Calsequestrin is a calcium-binding protein known to sequester calcium accumulated in the sarcoplasmic reticulum (SR) of muscle cells during relaxation. In the present study, we used affinity-purified antibodies to chicken cardiac calsequestrin to identify a 60,000-Da calsequestrin in frog myocardium. Like previously identified cardiac calsequestrins, it is enriched in cardiac microsomes, it is enriched by biochemical procedures previously used to purify cardiac and skeletal calsequestrins, and it exhibits a pH-dependent shift in its apparent Mr on a two-dimensional gel system.

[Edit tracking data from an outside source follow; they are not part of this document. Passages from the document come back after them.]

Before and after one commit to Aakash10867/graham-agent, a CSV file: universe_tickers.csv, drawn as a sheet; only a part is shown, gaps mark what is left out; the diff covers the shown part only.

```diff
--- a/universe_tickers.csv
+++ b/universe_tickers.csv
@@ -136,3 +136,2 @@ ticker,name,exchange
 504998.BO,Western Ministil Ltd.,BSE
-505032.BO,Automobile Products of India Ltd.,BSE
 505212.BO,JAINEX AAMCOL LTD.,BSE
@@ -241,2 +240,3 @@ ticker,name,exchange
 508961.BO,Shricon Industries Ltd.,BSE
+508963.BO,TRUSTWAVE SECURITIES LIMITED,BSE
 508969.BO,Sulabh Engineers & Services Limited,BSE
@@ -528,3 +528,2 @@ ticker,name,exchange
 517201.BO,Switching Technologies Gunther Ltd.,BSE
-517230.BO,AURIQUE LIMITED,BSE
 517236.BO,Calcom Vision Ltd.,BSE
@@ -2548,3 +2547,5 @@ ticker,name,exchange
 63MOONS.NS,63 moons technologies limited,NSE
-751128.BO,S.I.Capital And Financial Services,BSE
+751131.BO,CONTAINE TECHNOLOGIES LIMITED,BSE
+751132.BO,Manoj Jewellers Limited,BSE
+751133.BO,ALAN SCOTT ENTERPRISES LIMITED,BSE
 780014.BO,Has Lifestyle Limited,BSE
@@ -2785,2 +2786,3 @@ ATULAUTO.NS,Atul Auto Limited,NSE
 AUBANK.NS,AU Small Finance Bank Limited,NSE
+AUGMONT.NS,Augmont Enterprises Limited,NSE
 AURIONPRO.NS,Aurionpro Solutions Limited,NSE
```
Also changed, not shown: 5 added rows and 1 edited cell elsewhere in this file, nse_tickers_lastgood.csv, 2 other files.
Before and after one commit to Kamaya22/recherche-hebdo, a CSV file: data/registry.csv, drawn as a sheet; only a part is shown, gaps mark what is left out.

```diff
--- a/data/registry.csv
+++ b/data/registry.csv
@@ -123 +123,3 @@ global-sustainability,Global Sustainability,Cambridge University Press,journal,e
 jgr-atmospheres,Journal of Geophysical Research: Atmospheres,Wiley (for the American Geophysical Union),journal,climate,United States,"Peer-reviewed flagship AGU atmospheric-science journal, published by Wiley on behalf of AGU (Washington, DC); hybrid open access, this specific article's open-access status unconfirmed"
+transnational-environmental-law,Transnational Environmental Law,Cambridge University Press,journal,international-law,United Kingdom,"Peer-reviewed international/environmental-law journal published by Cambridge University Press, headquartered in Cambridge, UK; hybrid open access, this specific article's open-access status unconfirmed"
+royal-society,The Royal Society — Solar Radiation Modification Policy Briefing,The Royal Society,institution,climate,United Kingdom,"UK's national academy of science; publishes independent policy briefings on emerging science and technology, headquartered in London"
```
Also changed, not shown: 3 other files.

Finally, the NH2-terminal amino acid sequence of this 60,000-Da immunoreactive protein purified by fast protein liquid chromatography was identical to that of rabbit skeletal and canine cardiac calsequestrin. Thus, we conclude that this protein corresponds to the calsequestrin isoform in frog ventricular muscle. Frog calsequestrin was localized in discrete foci present at the periphery but absent from the central regions of frog ventricular myocytes as determined by immunofluorescence labeling. Immunoelectron microscopic labeling demonstrated that calsequestrin was confined to the lumen of two structurally distinct regions of the SR, where it was localized in the subsarcolemmal region of the myofibers. One of these appeared to correspond to the terminal SR previously reported to be closely apposed to the sarcolemma of frog myofibers. The other region, although close to the sarcolemma, was not physically joined to it and appeared to correspond to corbular SR. It generally is believed that frog cardiac SR does not provide activator Ca2+ required for excitation-contraction coupling. However, the identification of a calsequestrin isoform very similar to mammalian cardiac calsequestrin that is confined to specialized regions of frog cardiac SR lends support to the idea that frog cardiac SR has the ability to store Ca2+ and thus function in some capacity in frog cardiac muscle contraction.
- Copyright © 1991 by American Heart Association